▶ Goal of the exercise: Please return the lines of the data that contain "color".

========

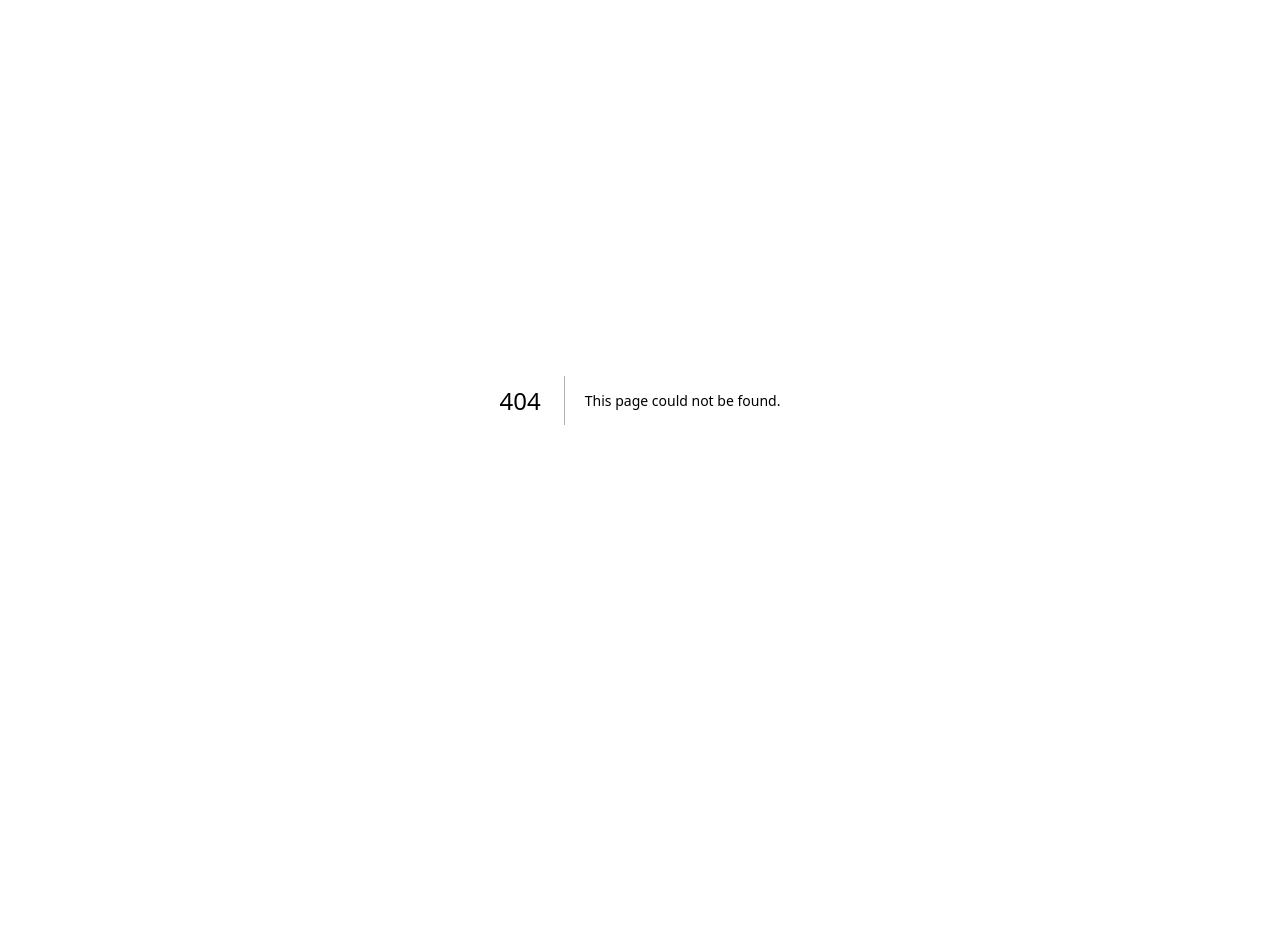
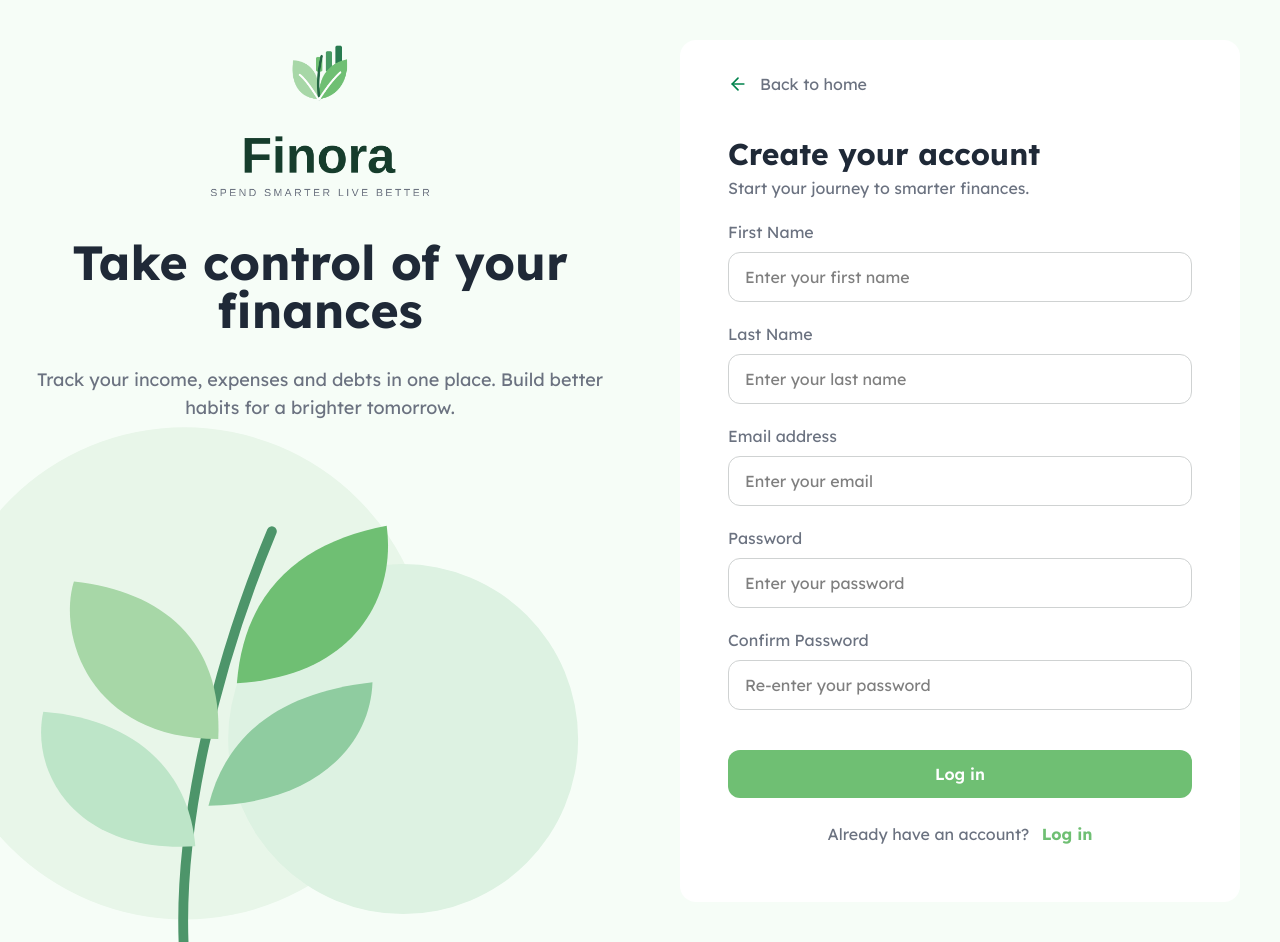
Before and after one commit to SiphosethuDyasi/nest-practise, a Next.js app: page /signup in a window 1280 px wide. Before the commit this address had no page. Before the commit the page ends 800 px from the top, so only its background shows below. Built offline with nearby package versions, Linux system fonts and the light colour scheme.

Commit message:
add sign up screen

```diff
--- a/package.json
+++ b/package.json
@@ -9,10 +9,13 @@
     "lint": "eslint"
   },
   "dependencies": {
+    "@hookform/resolvers": "^5.9.1",
     "lucide-react": "^1.56.0",
     "next": "16.3.6",
     "react": "19.2.8",
-    "react-dom": "19.2.8"
+    "react-dom": "19.2.8",
+    "react-hook-form": "^7.90.0",
+    "zod": "^4.6.7"
   },
   "devDependencies": {
     "@tailwindcss/postcss": "^4",
--- /dev/null
+++ b/src/app/forms/SignUpForm.tsx
@@ -0,0 +1,85 @@
+
+export default function SignUpForm() {
+    return (
+        <form
+            className="flex w-full flex-col gap-5 mt-5"
+        >
+            <div className="flex flex-col gap-2">
+                <label className="font-small text-secondary">
+                    First Name
+                </label>
+
+                <input
+                    id="firstName"
+                    type="firstName"
+                    autoComplete="firstName"
+                    placeholder="Enter your first name"
+                    className="rounded-xl border border-border-grey bg-surface px-4 py-3 outline-none focus:border-primary-dark"
+                />
+            </div>
+
+            <div className="flex flex-col gap-2">
+                <label className="font-small text-secondary">
+                    Last Name
+                </label>
+
+                <input
+                    id="lastName"
+                    type="lastName"
+                    autoComplete="lastName"
+                    placeholder="Enter your last name"
+                    className="rounded-xl border border-border-grey bg-surface px-4 py-3 outline-none focus:border-primary-dark"
+                />
+            </div>
+
+            <div className="flex flex-col gap-2">
+                <label htmlFor="email" className="font-small text-secondary">
+                    Email address
+                </label>
+
+                <input
+                    id="email"
+                    type="email"
+                    autoComplete="email"
+                    placeholder="Enter your email"
+                    className="rounded-xl border border-border-grey bg-surface px-4 py-3 outline-none focus:border-primary-dark"
+                />
+            </div>
+
+            <div className="flex flex-col gap-2">
+                <label htmlFor="password" className="font-small text-secondary">
+                    Password
+                </label>
+
+                <input
+                    id="password"
+                    type="password"
+                    autoComplete="current-password"
+                    placeholder="Enter your password"
+                    className="rounded-xl border border-border-grey bg-surface px-4 py-3 outline-none focus:border-primary-dark"
+                />
+            </div>
+
+            <div className="flex flex-col gap-2">
+                <label htmlFor="password" className="font-small text-secondary">
+                    Confirm Password
+                </label>
+
+                <input
+                    id="confirmPassword"
+                    type="confirmPassword"
+                    autoComplete="confirmPassword"
+                    placeholder="Re-enter your password"
+                    className="rounded-xl border border-border-grey bg-surface px-4 py-3 outline-none focus:border-primary-dark"
+                />
+            </div>
+
+            <button
+                type="submit"
+                className="rounded-xl bg-primary-dark px-6 py-3 font-semibold text-white mt-5 disabled:opacity-50"
+            >
+                Log in
+            </button>
+        </form>
+    )
+}
--- a/src/app/globals.css
+++ b/src/app/globals.css
@@ -9,6 +9,7 @@
   --accent: #BDE5C8;
   --text-primary: #1F2937;
   --text-secondary: #6B7280;
+  --border-ligt-grey: #cfd2d2;
   --border-soft: #D1E7D6;
   --border: #D1E7D6;
   --brand-deep: #163D2C;
@@ -41,6 +42,7 @@
   --color-light: var(--light);
   --color-icon-green: var(--icon-green);
   --color-icon-green-light: var(--icon-green-light);
+  --color-border-grey: var(--border-ligt-grey);
 
   --color-icon-red: var(--icon-red);
   --color-icon-red-light: var(--icon-red-light);
@@ -75,12 +77,13 @@
 
 html {
   scroll-behavior: smooth;
+
 }
 
 body {
   background: var(--background);
   color: var(--foreground);
-  font-family: Arial, Helvetica, sans-serif;
+  font-family: var(--font-serif);
 }
 .pageContainer {
   /* background: var(--background); */
--- /dev/null
+++ b/src/app/login/page.tsx
@@ -0,0 +1,10 @@
+
+export default function LogIn() {
+    return (
+        <main>
+            <h1>Log In</h1>
+
+        </main>
+
+    )
+}
--- a/src/app/page.tsx
+++ b/src/app/page.tsx
@@ -1,8 +1,21 @@
 "use client";
-import WelcomeScreen from "./screens/WelcomeScreen";
+import NavBar from "./components/navBar";
+import PageContainer from "./components/pageContainer";
+import AboutScreen from "./screens/AboutScreen";
+import FeaturesScreen from "./screens/FeaturesScreen";
+import HomeScreen from "./screens/HomeScreen";
 
 export default function Home() {
   return (
-    <WelcomeScreen/>
+    <PageContainer>
+      <NavBar/>
+
+      <HomeScreen/>
+
+      <FeaturesScreen/>
+
+      <AboutScreen/>
+
+    </PageContainer>
   );
 }
--- a/src/app/screens/WelcomeScreen.tsx
+++ /dev/null
@@ -1,22 +0,0 @@
-import PageContainer from "../components/pageContainer";
-import Image from "next/image";
-import { ChartNoAxesColumnIncreasing, Target, Wallet, HandCoins, Bell, Users, Heart } from "lucide-react"
-import NavBar from "../components/navBar";
-import HomeScreen from "./HomeScreen";
-import FeaturesScreen from "./FeaturesScreen";
-import AboutScreen from "./AboutScreen";
-
-export default function WelcomeScreen() {
-    return (
-        <PageContainer>
-            <NavBar/>
-
-            <HomeScreen/>
-
-            <FeaturesScreen/>
-
-            <AboutScreen/>
-
-        </PageContainer>
-    )
-}
--- /dev/null
+++ b/src/app/signup/page.tsx
@@ -0,0 +1,63 @@
+import { ArrowLeft } from "lucide-react";
+import Image from "next/image";
+import Link from "next/link";
+import SignUpForm from "../forms/SignUpForm";
+
+export default function SignUp() {
+    return (
+        <main className="
+            grid grid-cols-2 justify-between
+            min-h-screen
+            bg-[url('/illustrations/hero-leaves.svg')]
+            bg-no-repeat
+
+            md:bg-[length:350px_auto]
+            md:bg-[position:-100px_center]
+
+            lg:bg-[length:700px_auto]
+            lg:bg-[position:-100px_400px]"
+        >
+
+
+                <div className="flex flex-col items-center px-8 gap-6 mt-10">
+                    <Image
+                        src="/finora-stacked.png"
+                        alt="Finora logo"
+                        width={300}
+                        height={300}
+                        className="h-auto max-w-full"
+                    />
+
+                    <h1 className="text-center text-5xl font-bold text-primary-text">
+                        Take control of your finances
+                    </h1>
+
+                    <p className="text-center text-lg text-secondary mt-2">
+                        Track your income, expenses and debts in one place.
+                        Build better habits for a brighter tomorrow.
+                    </p>
+                </div>
+            <div className="bg-surface m-10 rounded-2xl p-8 px-12">
+                <Link href="/" className="flex flex-row gap-3 items-center mb-10">
+                    <ArrowLeft color={"#00834C"} size={20}/>
+                    <p className="text-m text-secondary">Back to home</p>
+                </Link>
+
+                <h1 className="text-3xl font-bold text-primary-text mb-1">
+                    Create your account
+                </h1>
+                <p className="text-m text-secondary">Start your journey to smarter finances.</p>
+
+                <SignUpForm/>
+
+                <p className="text-center text-m text-secondary py-6">Already have an account? <Link href="/login" className="text-primary-dark font-bold pl-2">Log in</Link></p>
+
+
+
+            </div>
+
+
+
+        </main>
+    )
+}
```
Also changed, not shown: public/finora-stacked.png (added), 1 other file (tests, documents, lock files or other folders).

========

▶ Answer space:
   --color-light: var(--light);
   --color-icon-green: var(--icon-green);
   --color-icon-green-light: var(--icon-green-light);
+  --color-border-grey: var(--border-ligt-grey);
   --color-icon-red: var(--icon-red);
   --color-icon-red-light: var(--icon-red-light);
   color: var(--foreground);
+                    <ArrowLeft color={"#00834C"} size={20}/>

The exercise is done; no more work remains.